WHAT THE EXERCISE ASKS >>
This exercise calls for a copy of every line in the listing below that carries the word "stage".

GIVEN RECORDS >>

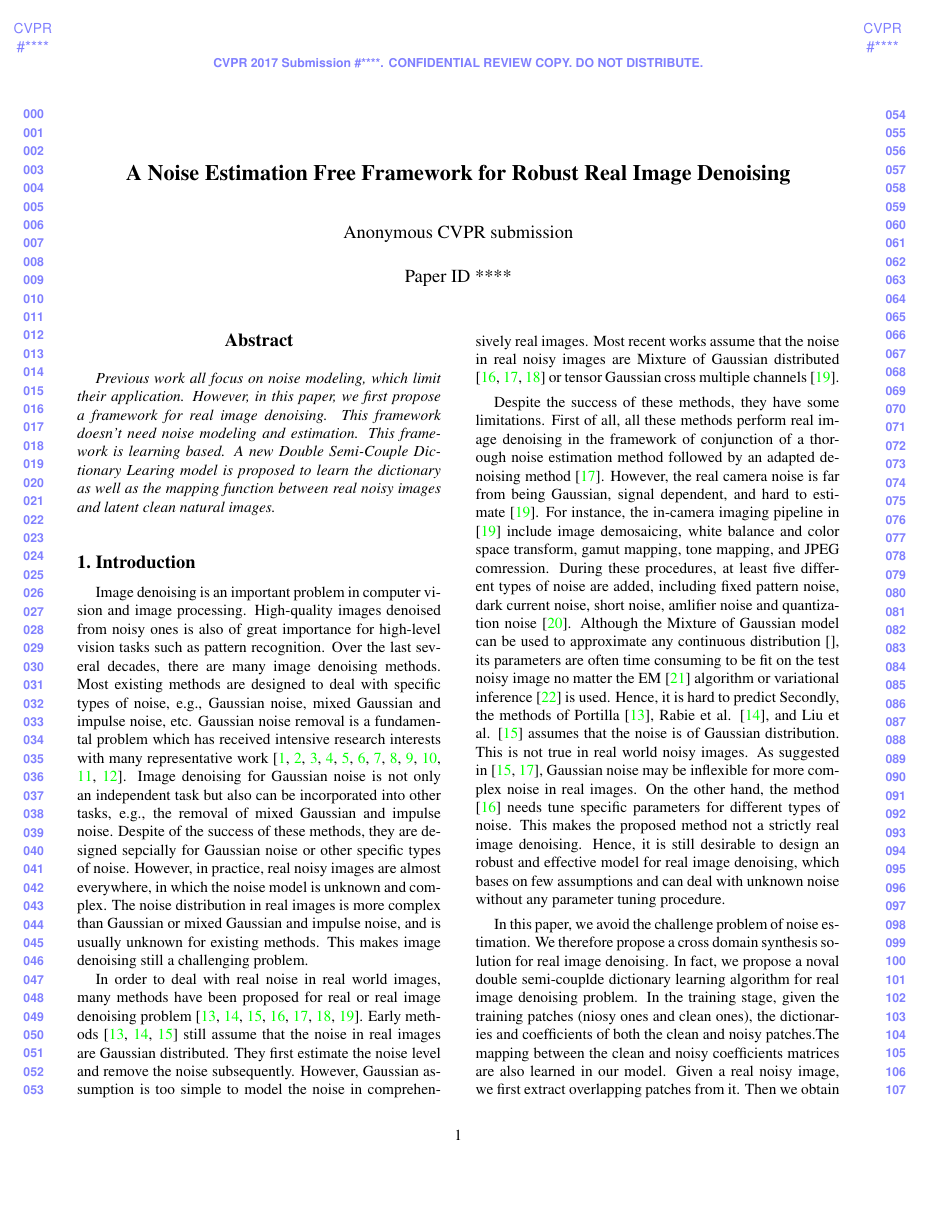
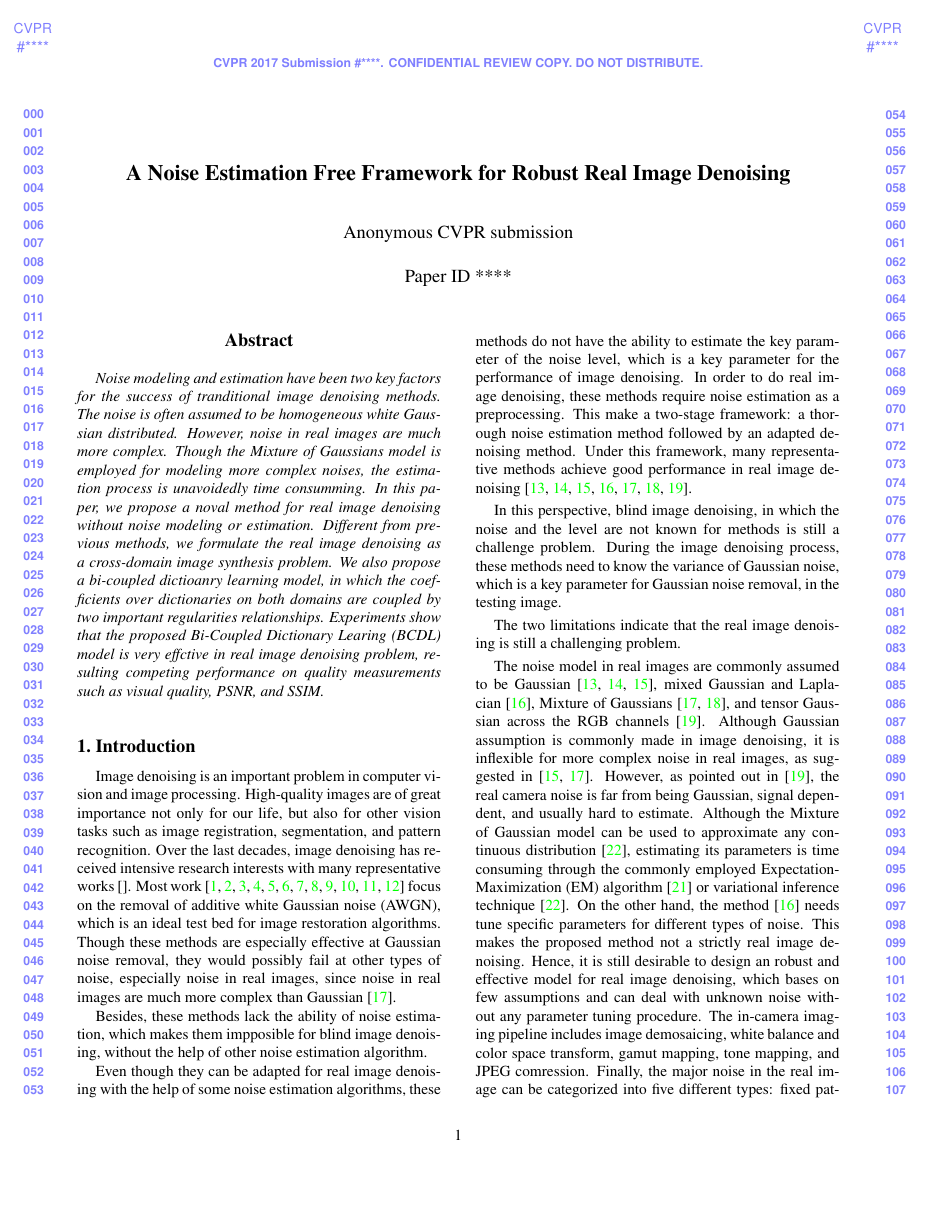
Before and after one commit to csjunxu/Latex_DSCDL, a LaTeX paper (egpaper_for_review.tex): page 1 of 6. The pictures show the PDF file egpaper_for_review.pdf that the author committed with the source.

Commit message:
modify abstract

```diff
--- a/egpaper_for_review.tex
+++ b/egpaper_for_review.tex
@@ -47,17 +47,27 @@ First line of institution2 address\\
 
 %%%%%%%%% ABSTRACT
 \begin{abstract}
-Previous work all focus on noise modeling, which limit their application. However, in this paper, we first propose a framework for real image denoising.  This framework doesn't need noise modeling and estimation. This framework is learning based. A new Double Semi-Couple Dictionary Learing model is proposed to learn the dictionary as well as the mapping function between real noisy images and latent clean natural images.
+Noise modeling and estimation have been two key factors for the success of tranditional image denoising methods. The noise is often assumed to be homogeneous white Gaussian distributed. However, noise in real images are much more complex. Though the Mixture of Gaussians model is employed for modeling more complex noises, the estimation process is unavoidedly time consumming. In this paper, we propose a noval method for real image denoising without noise modeling or estimation. Different from previous methods, we formulate the real image denoising as a cross-domain image synthesis problem. We also propose a bi-coupled dictioanry learning model, in which the coefficients over dictionaries on both domains are coupled by two important regularities  relationships. Experiments show that the proposed Bi-Coupled Dictionary Learing (BCDL) model is very effctive in real image denoising problem, resulting competing performance on quality measurements such as visual quality, PSNR, and SSIM.
 \end{abstract}
 
 %%%%%%%%% BODY TEXT
 \section{Introduction}
+Image denoising is an important problem in computer vision and image processing. High-quality images are of great importance not only for our life, but also for other vision tasks such as image registration,  segmentation, and pattern recognition. Over the last decades, image denoising has received intensive research interests with many representative works \cite{}. Most work \cite{rudin1992nonlinear,nlm,foe,ksvd,bm3d,lssc,epll,pgpd,wnnm,csf,chen2015learning,burger2012image} focus on the removal of additive white Gaussian noise (AWGN), which is an ideal test bed for image restoration algorithms. Though these methods are especially effective at Gaussian noise removal, they would possibly fail at other types of noise, especially noise in real images, since noise in real images are much more complex than Gaussian \cite{noiseclinic}.
 
-Image denoising is an important problem in computer vision and image processing. High-quality images denoised from noisy ones is also of great importance for high-level vision tasks such as pattern recognition. Over the last several decades, there are many image denoising methods. Most existing methods are designed to deal with specific types of noise, e.g., Gaussian noise, mixed Gaussian and impulse noise, etc. Gaussian noise removal is a fundamental problem which has received intensive research interests with many representative work \cite{rudin1992nonlinear,nlm,foe,ksvd,bm3d,lssc,epll,pgpd,wnnm,csf,chen2015learning,burger2012image}. Image denoising for Gaussian noise is not only an independent task but also can be incorporated into other tasks, e.g., the removal of mixed Gaussian and impulse noise. Despite of the success of these methods, they are designed sepcially for Gaussian noise or other specific types of noise. However, in practice, real noisy images are almost everywhere, in which the noise model is unknown and complex. The noise distribution in real images is more complex than Gaussian or mixed Gaussian and impulse noise, and is usually unknown for existing methods. This makes image denoising still a challenging problem.
 
-In order to deal with real noise in real world images, many methods have been proposed for real or real image denoising problem \cite{fullyblind,rabie2005robust,Liu2008,almapg,noiseclinic,Zhu_2016_CVPR,crosschannel2016}. Early methods \cite{fullyblind,rabie2005robust,Liu2008} still assume that the noise in real images are Gaussian distributed. They first estimate the noise level and remove the noise subsequently. However, Gaussian assumption is too simple to model the noise in comprehensively real images. Most recent works assume that the noise in real noisy images are Mixture of Gaussian distributed \cite{almapg,noiseclinic,Zhu_2016_CVPR} or tensor Gaussian cross multiple channels \cite{crosschannel2016}.
+Besides, these methods lack the ability of noise estimation, which makes them impposible for blind image denoising, without the help of other noise estimation algorithm.
 
-Despite the success of these methods, they have some limitations. First of all, all these methods perform real image denoising in the framework of conjunction of a thorough noise estimation method followed by an adapted denoising method \cite{noiseclinic}. However, the real camera noise is far from being Gaussian, signal dependent, and hard to estimate \cite{crosschannel2016}. For instance, the in-camera imaging pipeline in \cite{crosschannel2016} include image demosaicing, white balance and color space transform, gamut mapping, tone mapping, and JPEG comression. During these procedures, at least five different types of noise are added, including fixed pattern noise, dark current noise, short noise, amlifier noise and quantization noise \cite{tsin2001statistical}. Although the Mixture of Gaussian model can be used to approximate any continuous distribution \cite{}, its parameters are often time consuming to be fit on the test noisy image no matter the EM \cite{em} algorithm or variational inference \cite{Bishop} is used. Hence, it is hard to predict Secondly, the methods of Portilla \cite{fullyblind}, Rabie et al. \cite{rabie2005robust}, and Liu et al. \cite{Liu2008} assumes that the noise is of Gaussian distribution. This is not true in real world noisy images.  As suggested in \cite{Liu2008,noiseclinic}, Gaussian noise may be inflexible for more complex noise in real images. On the other hand, the method \cite{almapg} needs tune specific parameters for different types of noise. This makes the proposed method not a strictly real image denoising. Hence, it is still desirable to design an robust and effective model for real image denoising, which bases on few assumptions and can deal with unknown noise without any parameter tuning procedure.
+
+
+Even though they can be adapted for real image denoising with the help of some noise estimation algorithms, these methods do not have the ability to estimate the key parameter of the noise level, which is a key parameter for the performance of image denoising. In order to do real image denoising, these methods require noise estimation as a preprocessing. This make a two-stage framework: a thorough noise estimation method followed by an adapted denoising method. Under this framework, many representative methods achieve good performance in real image denoising \cite{fullyblind,rabie2005robust,Liu2008,almapg,noiseclinic,Zhu_2016_CVPR,crosschannel2016}.
+
+
+In this perspective, blind image denoising, in which the noise and the level are not known for methods is still a challenge problem.
+During the image denoising process, these methods need to know the variance of Gaussian noise, which is a key parameter for Gaussian noise removal, in the testing image.
+
+The two limitations indicate that the real image denoising is still a challenging problem.
+
+The noise model in real images are commonly assumed to be Gaussian \cite{fullyblind,rabie2005robust,Liu2008}, mixed Gaussian and Laplacian \cite{almapg}, Mixture of Gaussians \cite{noiseclinic,Zhu_2016_CVPR}, and tensor Gaussian across the RGB channels \cite{crosschannel2016}. Although Gaussian assumption is commonly made in image denoising, it is inflexible for more complex noise in real images, as suggested in \cite{Liu2008,noiseclinic}. However, as pointed out in \cite{crosschannel2016}, the real camera noise is far from being Gaussian, signal dependent, and usually hard to estimate. Although the Mixture of Gaussian model can be used to approximate any continuous distribution \cite{Bishop}, estimating its parameters is time consuming through the commonly employed Expectation-Maximization (EM) algorithm \cite{em} or variational inference technique \cite{Bishop}. On the other hand, the method \cite{almapg} needs tune specific parameters for different types of noise. This makes the proposed method not a strictly real image denoising. Hence, it is still desirable to design an robust and effective model for real image denoising, which bases on few assumptions and can deal with unknown noise without any parameter tuning procedure. The in-camera imaging pipeline includes image demosaicing, white balance and color space transform, gamut mapping, tone mapping, and JPEG comression. Finally, the major noise in the real image can be categorized into five different types: fixed pattern noise, dark current noise, short noise, amlifier noise, and quantization noise \cite{tsin2001statistical}.
 
 In this paper, we avoid the challenge problem of noise estimation. We therefore propose a cross domain synthesis solution for real image denoising. In fact, we propose a noval double semi-couplde dictionary learning algorithm for real image denoising problem. In the training stage, given the training patches (niosy ones and clean ones), the dictionaries and coefficients of both the clean and noisy patches.The mapping between the clean and noisy coefficients matrices are also learned in our model. Given a real noisy image, we first extract overlapping patches from it. Then we obtain the clean coefficient from an optimization framework similar to the training stage. The recovered patches are reconstructed by the obtained coefficients on corresponding clean dictionary atoms. We perform comprehensive experiments on real noisy images from multiple different CMOS or CCS sensors. The results demonstrate that our method achieves comparable or even better denoising performance (PSNR, SSIM, and visual quality) on most real noisy images. This reveals that the proposed method has the substantial effect of cross domain image synthesis framework for real image denoising task.
 
```
Also changed, not shown: egpaper_for_review.pdf, 4 other files.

WRITTEN ANSWER >>
+Even though they can be adapted for real image denoising with the help of some noise estimation algorithms, these methods do not have the ability to estimate the key parameter of the noise level, which is a key parameter for the performance of image denoising. In order to do real image denoising, these methods require noise estimation as a preprocessing. This make a two-stage framework: a thorough noise estimation method followed by an adapted denoising method. Under this framework, many representative methods achieve good performance in real image denoising \cite{fullyblind,rabie2005robust,Liu2008,almapg,noiseclinic,Zhu_2016_CVPR,crosschannel2016}.
 In this paper, we avoid the challenge problem of noise estimation. We therefore propose a cross domain synthesis solution for real image denoising. In fact, we propose a noval double semi-couplde dictionary learning algorithm for real image denoising problem. In the training stage, given the training patches (niosy ones and clean ones), the dictionaries and coefficients of both the clean and noisy patches.The mapping between the clean and noisy coefficients matrices are also learned in our model. Given a real noisy image, we first extract overlapping patches from it. Then we obtain the clean coefficient from an optimization framework similar to the training stage. The recovered patches are reconstructed by the obtained coefficients on corresponding clean dictionary atoms. We perform comprehensive experiments on real noisy images from multiple different CMOS or CCS sensors. The results demonstrate that our method achieves comparable or even better denoising performance (PSNR, SSIM, and visual quality) on most real noisy images. This reveals that the proposed method has the substantial effect of cross domain image synthesis framework for real image denoising task.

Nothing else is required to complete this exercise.